Last week’s post on 2015 British Columbia property taxes was shared with the “Maple Ridge Council Watch” Facebook group, and there were comments on that site about gaps in my presentation.
I’ll point out again that there’s no magic lens to provide clarity on the property tax situation. The system is complicated, and the question of whether you or I are receiving value or fair treatment will always be open to debate.
An obvious point missed last week: the property tax system takes no account of income. Individually, wealthy people often own valuable properties; but in a fast-changing market like ours, many ordinary homes have become valuable, and people on modest or fixed incomes must choose between paying very high taxes or moving away from their communities. On the other hand, someone like myself who lives in a two-income household with no kids gets a very good deal, with police protection, fire protection, transit, well-maintained streets and many other benefits for less than the household cost of car insurance. I also pay schooling and recreation costs for other people’s children, and I’m prepared to do that.
City by city, the correlation in B.C.’s Lower Mainland between average household incomes and property taxes is uncertain, with Maple Ridge (for example) having relatively high household incomes and relatively low property taxes. Vancouver and Richmond have lower average incomes and higher taxes, but what does “average” mean in Vancouver, with its large populations of both low-income renters and high-income homeowners? The federal government used to publish household income information on a local basis in its StatsCan Community Profiles, but 2006 is the latest online census year for this free service.
The graph below looks at the property taxes “per representative house” in the municipalities grouped around my home town of Maple Ridge. This takes in municipal, school and regional taxes. Some people would say it shows the system is working: the owner of the representative or ordinary house is paying roughly the same tax in every jurisdiction. Others might argue that taxes should come down as property values come down, although the truth is that many local government operating costs — the cost of a police officer, a teacher or a ton of gravel — are the same wherever you go, regardless of property values. The numbers here were recently posted by the Government of B.C.

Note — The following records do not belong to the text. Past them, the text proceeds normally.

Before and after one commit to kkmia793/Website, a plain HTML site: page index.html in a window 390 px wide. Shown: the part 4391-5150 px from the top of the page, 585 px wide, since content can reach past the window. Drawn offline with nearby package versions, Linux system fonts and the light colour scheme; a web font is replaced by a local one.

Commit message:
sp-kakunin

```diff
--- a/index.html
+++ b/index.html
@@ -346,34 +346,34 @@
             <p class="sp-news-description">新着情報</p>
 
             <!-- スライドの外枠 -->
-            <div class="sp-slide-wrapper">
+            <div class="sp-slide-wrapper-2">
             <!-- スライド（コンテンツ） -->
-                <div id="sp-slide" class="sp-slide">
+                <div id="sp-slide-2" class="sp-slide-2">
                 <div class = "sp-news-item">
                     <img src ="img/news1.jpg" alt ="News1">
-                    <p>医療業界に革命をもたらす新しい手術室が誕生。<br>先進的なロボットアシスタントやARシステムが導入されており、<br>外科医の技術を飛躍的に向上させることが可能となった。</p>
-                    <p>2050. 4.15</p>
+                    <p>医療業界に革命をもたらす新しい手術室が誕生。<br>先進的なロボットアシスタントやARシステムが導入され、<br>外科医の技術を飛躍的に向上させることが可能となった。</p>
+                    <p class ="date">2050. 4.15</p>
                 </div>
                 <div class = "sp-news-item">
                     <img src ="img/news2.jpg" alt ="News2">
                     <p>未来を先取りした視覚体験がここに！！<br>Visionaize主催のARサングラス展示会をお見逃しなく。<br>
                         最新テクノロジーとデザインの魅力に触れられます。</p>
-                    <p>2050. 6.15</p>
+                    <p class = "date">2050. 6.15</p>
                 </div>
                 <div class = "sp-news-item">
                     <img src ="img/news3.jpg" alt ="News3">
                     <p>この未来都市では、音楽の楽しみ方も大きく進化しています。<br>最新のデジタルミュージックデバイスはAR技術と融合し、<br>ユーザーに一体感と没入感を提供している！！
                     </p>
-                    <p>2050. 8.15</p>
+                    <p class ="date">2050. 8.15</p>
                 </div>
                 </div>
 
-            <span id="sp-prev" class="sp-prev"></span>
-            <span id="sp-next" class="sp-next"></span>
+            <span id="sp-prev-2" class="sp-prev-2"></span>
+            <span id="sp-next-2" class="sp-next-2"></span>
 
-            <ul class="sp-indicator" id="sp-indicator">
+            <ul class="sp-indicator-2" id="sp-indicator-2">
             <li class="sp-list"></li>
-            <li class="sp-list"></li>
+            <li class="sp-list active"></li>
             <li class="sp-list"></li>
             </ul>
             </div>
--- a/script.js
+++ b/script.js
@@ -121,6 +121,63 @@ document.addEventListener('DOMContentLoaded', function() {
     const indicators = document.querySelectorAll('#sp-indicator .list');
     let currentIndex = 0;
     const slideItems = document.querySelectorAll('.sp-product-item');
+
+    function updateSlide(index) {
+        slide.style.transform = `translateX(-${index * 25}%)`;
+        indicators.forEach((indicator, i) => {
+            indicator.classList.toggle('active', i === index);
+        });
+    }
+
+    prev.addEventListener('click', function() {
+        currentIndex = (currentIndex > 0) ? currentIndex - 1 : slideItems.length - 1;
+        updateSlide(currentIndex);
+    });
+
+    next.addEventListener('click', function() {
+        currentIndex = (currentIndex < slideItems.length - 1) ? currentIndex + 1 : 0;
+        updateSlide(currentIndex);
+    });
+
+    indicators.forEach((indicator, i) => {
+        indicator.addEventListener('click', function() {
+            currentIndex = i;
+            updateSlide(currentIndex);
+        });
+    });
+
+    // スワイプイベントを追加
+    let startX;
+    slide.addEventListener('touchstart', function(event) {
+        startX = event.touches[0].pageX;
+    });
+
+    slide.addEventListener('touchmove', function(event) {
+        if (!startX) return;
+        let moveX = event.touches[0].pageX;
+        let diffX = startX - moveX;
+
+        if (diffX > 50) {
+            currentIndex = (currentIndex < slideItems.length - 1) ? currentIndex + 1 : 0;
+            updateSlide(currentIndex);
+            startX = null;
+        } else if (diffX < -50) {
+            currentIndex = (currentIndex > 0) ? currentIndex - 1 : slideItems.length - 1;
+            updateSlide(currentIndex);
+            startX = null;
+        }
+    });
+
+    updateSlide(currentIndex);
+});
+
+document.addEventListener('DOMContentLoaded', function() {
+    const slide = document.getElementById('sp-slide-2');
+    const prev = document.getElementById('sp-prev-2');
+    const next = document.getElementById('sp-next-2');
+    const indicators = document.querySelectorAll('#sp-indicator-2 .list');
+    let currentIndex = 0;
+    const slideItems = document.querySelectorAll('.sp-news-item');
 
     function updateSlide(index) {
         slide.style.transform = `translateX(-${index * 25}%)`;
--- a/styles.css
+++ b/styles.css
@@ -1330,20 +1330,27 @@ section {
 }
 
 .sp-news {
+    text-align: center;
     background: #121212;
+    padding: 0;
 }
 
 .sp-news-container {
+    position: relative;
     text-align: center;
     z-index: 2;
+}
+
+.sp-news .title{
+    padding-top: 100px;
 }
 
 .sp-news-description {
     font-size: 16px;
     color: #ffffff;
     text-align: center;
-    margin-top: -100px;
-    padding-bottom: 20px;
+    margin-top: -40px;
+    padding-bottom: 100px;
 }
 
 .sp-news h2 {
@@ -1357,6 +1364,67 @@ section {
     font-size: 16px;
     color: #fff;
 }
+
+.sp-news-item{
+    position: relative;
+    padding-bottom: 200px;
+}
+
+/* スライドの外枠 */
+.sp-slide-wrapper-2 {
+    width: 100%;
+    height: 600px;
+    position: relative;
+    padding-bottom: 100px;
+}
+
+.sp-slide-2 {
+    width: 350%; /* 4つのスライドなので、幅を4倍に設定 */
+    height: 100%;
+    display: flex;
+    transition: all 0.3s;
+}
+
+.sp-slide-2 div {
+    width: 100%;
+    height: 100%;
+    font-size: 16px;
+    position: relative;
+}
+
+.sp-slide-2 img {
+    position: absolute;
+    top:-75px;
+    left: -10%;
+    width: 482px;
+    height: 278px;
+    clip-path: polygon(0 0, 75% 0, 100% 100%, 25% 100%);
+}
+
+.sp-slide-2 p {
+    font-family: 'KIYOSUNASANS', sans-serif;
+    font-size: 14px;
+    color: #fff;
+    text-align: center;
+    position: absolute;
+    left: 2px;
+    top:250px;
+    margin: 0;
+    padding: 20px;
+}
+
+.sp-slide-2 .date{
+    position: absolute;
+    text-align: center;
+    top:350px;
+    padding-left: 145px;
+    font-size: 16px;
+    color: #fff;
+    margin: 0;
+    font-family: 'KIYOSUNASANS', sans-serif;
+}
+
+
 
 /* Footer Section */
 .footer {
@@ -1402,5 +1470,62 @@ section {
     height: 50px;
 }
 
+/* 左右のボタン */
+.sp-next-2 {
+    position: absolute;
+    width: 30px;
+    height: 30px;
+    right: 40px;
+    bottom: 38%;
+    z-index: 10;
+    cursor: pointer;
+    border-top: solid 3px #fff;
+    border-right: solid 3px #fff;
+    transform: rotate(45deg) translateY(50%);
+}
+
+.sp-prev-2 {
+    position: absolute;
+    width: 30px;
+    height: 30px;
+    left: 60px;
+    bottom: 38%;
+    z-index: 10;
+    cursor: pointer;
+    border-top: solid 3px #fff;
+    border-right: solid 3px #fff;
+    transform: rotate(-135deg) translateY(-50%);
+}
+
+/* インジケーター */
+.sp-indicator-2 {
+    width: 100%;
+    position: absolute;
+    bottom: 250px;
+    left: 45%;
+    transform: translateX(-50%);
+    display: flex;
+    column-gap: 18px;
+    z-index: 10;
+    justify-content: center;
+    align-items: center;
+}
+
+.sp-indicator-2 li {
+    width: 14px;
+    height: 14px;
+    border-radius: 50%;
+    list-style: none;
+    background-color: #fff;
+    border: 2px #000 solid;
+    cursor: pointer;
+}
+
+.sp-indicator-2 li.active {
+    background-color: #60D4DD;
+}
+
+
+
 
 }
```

One respondent to last week’s post asked about how the residential share of the total tax burden changes from city to city. This figure varies from 49 per cent in Burnaby, with its abundance of industrial and commercial activity, to 78 per cent in business-starved Maple Ridge, to 93 per cent in the super-affluent District of West Vancouver.
The orderly chart below masks a hodge-podge reality. Where there’s a rich industrial base, Burnaby grows a surplus fund, Vancouver runs an impressive network of recreational centres and neighbourhood houses, and Delta pays down its residential taxes. Where the industrial base is slim, West Van and North Van district enlist residential taxpayers to support high quality services, while Maple Ridge and Mission…well…
Maple Ridge and Mission make an interesting comparison. They’re located side by side, Maple Ridge in the Metro Vancouver regional jurisdiction and Mission in the Fraser Valley. In the 2014 local elections, both cities turfed their sitting mayors with a vengeance, where the typical Fraseropolis choice was to re-elect the incumbent. Both mayors who were turfed had previously driven out sitting mayors, a pattern that suggests ongoing dissatisfaction among residents.
One Facebook response to last week’s post stated that Maple Ridge homeowners pay waaaaaaay more taxes than their Mission counterparts. The “tax comparisons” chart above doesn’t bear that out. Maple Ridge municipal taxes for each thousand dollars in residential value are in fact lower than Mission’s; when you add in school and regional costs, the Maple Ridge assessments are modestly higher. A big part of this is the Greater Vancouver transit and transportation assessment, which pays for Maple Ridge’s fairish bus service and half the financing costs on the Golden Ears crossing of the Fraser River.
In choosing between Maple Ridge and Mission as places to live, I would see property taxes as a minor consideration for most people. Mission has lower housing costs. Maple Ridge has more complete hospital services. Maple Ridge has a more complete town centre, for those who care. This includes a nice civic complex with a recreation centre, a big library and an arts centre, all part of a controversial development project that triggered the ejection of at least two sitting mayors in the early 2000s. Maple Ridge has more visible homelessness and begging. Household transportation costs may be higher or lower, depending on where you want to go. Both cities sit at the edge of their regions, and both are struggling to attract business, industry or any kind of major employer.